Pet Sounds: A series in which teaching staff and students from the English Department reflect on a piece of music or song. [Read all entries.] [Revisit the “Headspace” series.] [Revisit the “Ongoing” series.] [Revisit the “Interrogative” series.]
was a robe I could peel off
as I slithered into the bathtub
to savour my inveterate predilection for
talking to myself like characters in plays.
Those were the conversations worth living for.
reality was a performance
whereas plays were real.
Epics were made to extol the lionhearted child
who directed her own odyssey and,
barefooted on a mouldy carpet,
recited grand proclamations
about conquering the world someday
as an actress on a carpet
with a different colour.
At that time, pretension
was a mist that covered the looking glass
on which my adolescent fingers drew two dots
and a curve.
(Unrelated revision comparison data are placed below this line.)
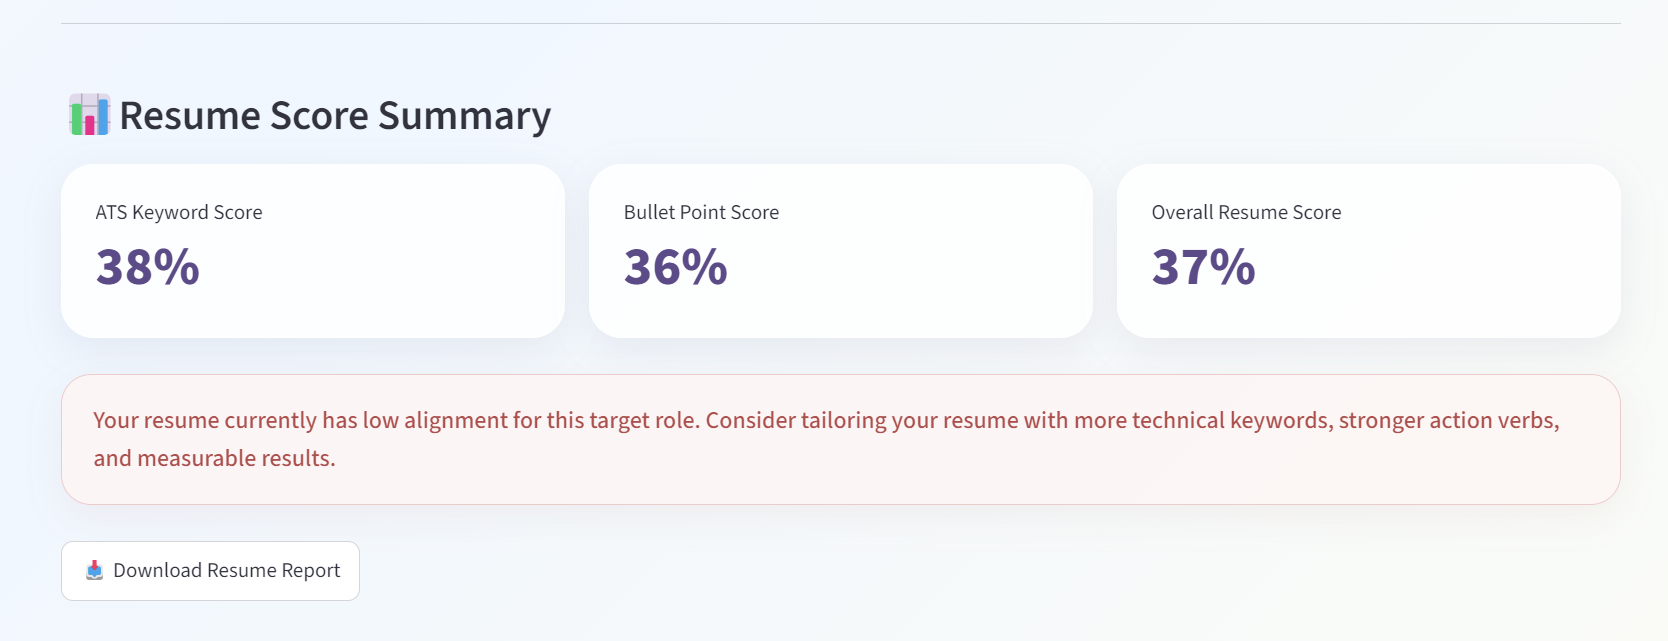
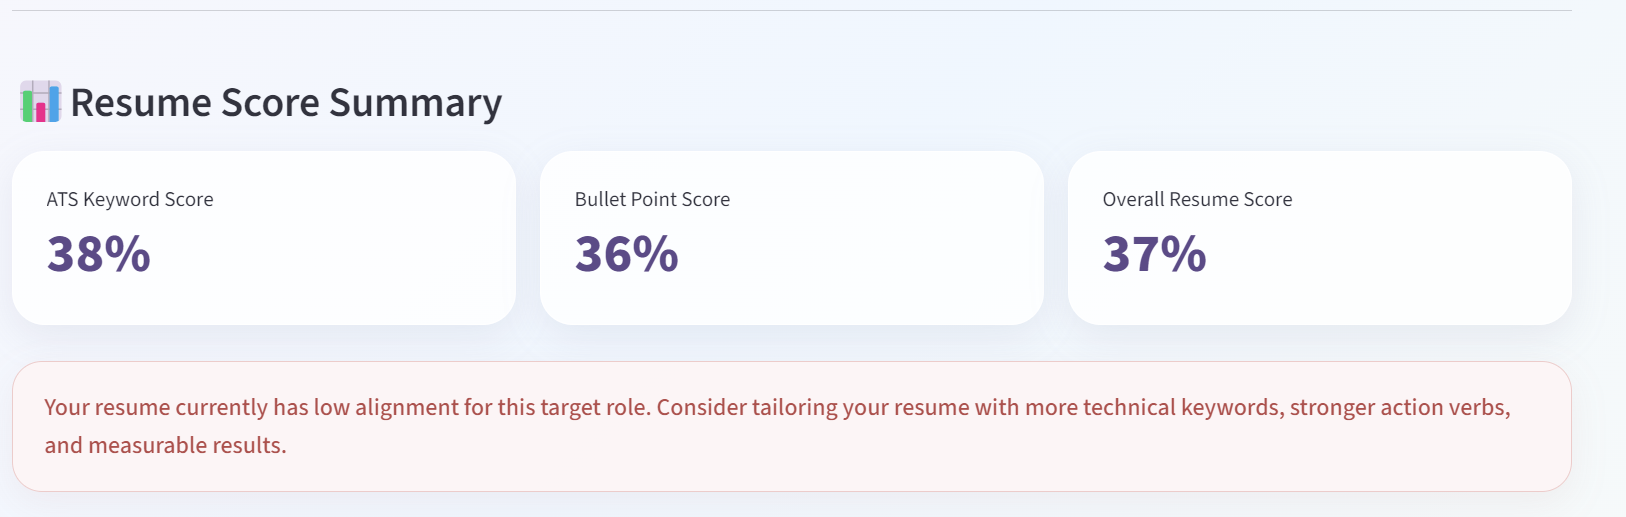
Update Screenshots

diff --git a/README.md b/README.md
@@ -55,6 +55,9 @@ The app currently supports keyword analysis for:
 ### Job Description Matcher
 ![Job Description Matcher](screenshots/job_description_matcher.png)
 
+### Download Resume Report
+![Resume Report](screenshots/download_resume_report.png)
+
 
 ## How to Run Locally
I let
the repainted, always smiling face
speak to—and for—
the face underneath.
Those were the moments worth living for.
I heard the water sloshing out of my hands
but also myself splashing it back on to my face
to, as if somehow possible,
stop it from dripping
into the drain.
is my adult skin laid bare.
I am naked in the face of realising
that I have always been
who pretends to be deaf to her life
and which someday will be
I step into the tub
to recall my inveterate predilection for
staging, with ungraspable vapour, a rusty shower head,
and palpitations for the unfeeling water bill,
the grandest childhood melodramas
that sound like
The inspiration for the poem comes from La La Land‘s “Audition”. I watched the film with a childhood friend who shared the same dream (and who was also partially the persona of the poem). Back then in December when I was about to graduate, my friend and I talked about who we once were and what we were about to become and figured there were things we knew we could never realise. All we could do was to laugh about our foolishness.
Zabrina Lo is a final-year student reading English Literature and Film Studies. She loves having her lectures on savannas, in the sun and pretty much anywhere but the classroom. She is one of the founding co-editors of EDGE. [Read all entries by or about Zabrina.]